Activity:
Write out each line of the material exactly as given, and drop the images.

Material to process:
════
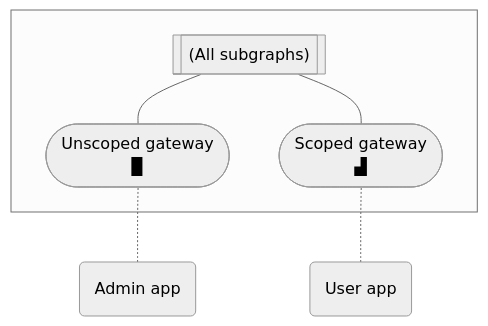
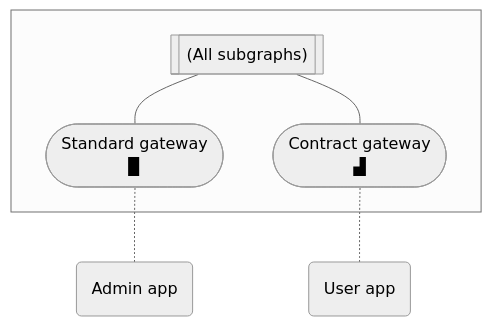
The second of 2 diagrams in studio-docs/source/contracts.mdx (apollographql/apollo), drawn with Mermaid (neutral theme) before and after one commit. The commit also changed other lines of this file and 1 other file, not shown here.

````diff
--- a/studio-docs/source/contracts.mdx
+++ b/studio-docs/source/contracts.mdx
@@ -30,14 +30,14 @@
 ```mermaid
 graph BT;
   adminapp(Admin app);
   userapp(User app);
   subgraph " ";
-    scopedgateway(["Scoped gateway<br/>▟"]);
-    unscopedgateway(["Unscoped gateway<br/>▉"]);
+    standardgateway(["Standard gateway<br/>▉"]);
+    contractgateway(["Contract gateway<br/>▟"]);
     subgraphs[["(All subgraphs)"]];
   end;
-  adminapp -.- unscopedgateway;
-  userapp -.- scopedgateway;
-  unscopedgateway & scopedgateway  --- subgraphs;
+  userapp -.- contractgateway;
+  adminapp -.- standardgateway;
+  standardgateway & contractgateway --- subgraphs;
   class adminapp,userapp secondary;
 ```
````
════
Completed exercise:
The second of 2 diagrams in studio-docs/source/contracts.mdx (apollographql/apollo), drawn with Mermaid (neutral theme) before and after one commit. The commit also changed other lines of this file and 1 other file, not shown here.

````diff
--- a/studio-docs/source/contracts.mdx
+++ b/studio-docs/source/contracts.mdx
@@ -30,14 +30,14 @@
 ```mermaid
 graph BT;
   adminapp(Admin app);
   userapp(User app);
   subgraph " ";
-    scopedgateway(["Scoped gateway<br/>▟"]);
-    unscopedgateway(["Unscoped gateway<br/>▉"]);
+    standardgateway(["Standard gateway<br/>▉"]);
+    contractgateway(["Contract gateway<br/>▟"]);
     subgraphs[["(All subgraphs)"]];
   end;
-  adminapp -.- unscopedgateway;
-  userapp -.- scopedgateway;
-  unscopedgateway & scopedgateway  --- subgraphs;
+  userapp -.- contractgateway;
+  adminapp -.- standardgateway;
+  standardgateway & contractgateway --- subgraphs;
   class adminapp,userapp secondary;
 ```
````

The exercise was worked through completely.